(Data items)

• • • • •

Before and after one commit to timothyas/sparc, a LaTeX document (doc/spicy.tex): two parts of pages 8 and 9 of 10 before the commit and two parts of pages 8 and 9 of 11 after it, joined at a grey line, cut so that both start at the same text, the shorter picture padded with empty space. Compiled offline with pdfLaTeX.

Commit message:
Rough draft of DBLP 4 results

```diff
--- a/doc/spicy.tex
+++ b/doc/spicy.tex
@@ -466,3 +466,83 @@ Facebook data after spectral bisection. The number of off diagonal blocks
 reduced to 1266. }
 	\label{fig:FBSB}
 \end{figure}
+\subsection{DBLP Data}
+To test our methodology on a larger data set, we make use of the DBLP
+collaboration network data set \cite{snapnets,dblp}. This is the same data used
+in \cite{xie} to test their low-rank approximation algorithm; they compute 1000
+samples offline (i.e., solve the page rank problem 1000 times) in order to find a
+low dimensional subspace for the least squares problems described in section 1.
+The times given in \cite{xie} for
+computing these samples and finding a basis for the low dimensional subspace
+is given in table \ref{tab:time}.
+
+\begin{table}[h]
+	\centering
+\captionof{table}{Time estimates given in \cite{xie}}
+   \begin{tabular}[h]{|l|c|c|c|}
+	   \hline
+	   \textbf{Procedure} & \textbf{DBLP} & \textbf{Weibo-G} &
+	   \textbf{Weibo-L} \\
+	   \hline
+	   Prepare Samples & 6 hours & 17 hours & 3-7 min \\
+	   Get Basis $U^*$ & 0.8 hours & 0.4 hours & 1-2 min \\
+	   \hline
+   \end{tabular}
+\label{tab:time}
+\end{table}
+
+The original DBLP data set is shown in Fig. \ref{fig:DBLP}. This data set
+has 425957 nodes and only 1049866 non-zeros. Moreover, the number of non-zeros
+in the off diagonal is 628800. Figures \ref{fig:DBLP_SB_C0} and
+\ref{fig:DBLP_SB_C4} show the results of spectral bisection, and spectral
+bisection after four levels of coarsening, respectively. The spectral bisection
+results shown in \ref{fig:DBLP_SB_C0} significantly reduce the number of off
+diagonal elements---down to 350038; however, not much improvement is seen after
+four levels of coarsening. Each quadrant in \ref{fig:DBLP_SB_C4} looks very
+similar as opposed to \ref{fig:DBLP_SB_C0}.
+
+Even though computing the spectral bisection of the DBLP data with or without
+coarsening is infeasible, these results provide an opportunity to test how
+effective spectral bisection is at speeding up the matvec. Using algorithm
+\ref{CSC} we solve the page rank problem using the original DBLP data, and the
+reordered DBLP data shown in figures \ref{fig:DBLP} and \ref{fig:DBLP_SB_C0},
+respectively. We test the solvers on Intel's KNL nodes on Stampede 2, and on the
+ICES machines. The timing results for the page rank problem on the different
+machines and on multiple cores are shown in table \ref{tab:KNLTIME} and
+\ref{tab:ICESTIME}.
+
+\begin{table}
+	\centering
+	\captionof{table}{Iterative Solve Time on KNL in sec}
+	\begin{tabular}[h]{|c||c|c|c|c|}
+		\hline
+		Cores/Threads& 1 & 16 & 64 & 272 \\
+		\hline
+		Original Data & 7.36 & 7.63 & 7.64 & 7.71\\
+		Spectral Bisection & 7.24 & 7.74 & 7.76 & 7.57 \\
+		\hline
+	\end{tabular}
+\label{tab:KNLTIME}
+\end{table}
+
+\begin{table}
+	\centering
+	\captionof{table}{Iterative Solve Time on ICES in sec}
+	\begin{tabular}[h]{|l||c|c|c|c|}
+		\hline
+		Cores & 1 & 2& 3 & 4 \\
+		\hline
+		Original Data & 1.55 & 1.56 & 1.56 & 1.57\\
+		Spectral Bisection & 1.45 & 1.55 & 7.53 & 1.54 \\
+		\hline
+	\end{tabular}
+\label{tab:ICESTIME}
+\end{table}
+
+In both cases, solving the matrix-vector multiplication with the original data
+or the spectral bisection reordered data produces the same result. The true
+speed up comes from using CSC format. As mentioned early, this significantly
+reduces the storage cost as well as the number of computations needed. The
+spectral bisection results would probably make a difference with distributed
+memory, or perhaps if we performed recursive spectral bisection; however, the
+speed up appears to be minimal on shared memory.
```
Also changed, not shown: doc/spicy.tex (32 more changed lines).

• • • • •

• [TASK DETAILS]:
Copy out, from the data above, each line where the string "rank" is present.

• [RESPONSE BELOW]:
+in \cite{xie} to test their low-rank approximation algorithm; they compute 1000
+samples offline (i.e., solve the page rank problem 1000 times) in order to find a
+\ref{CSC} we solve the page rank problem using the original DBLP data, and the
+ICES machines. The timing results for the page rank problem on the different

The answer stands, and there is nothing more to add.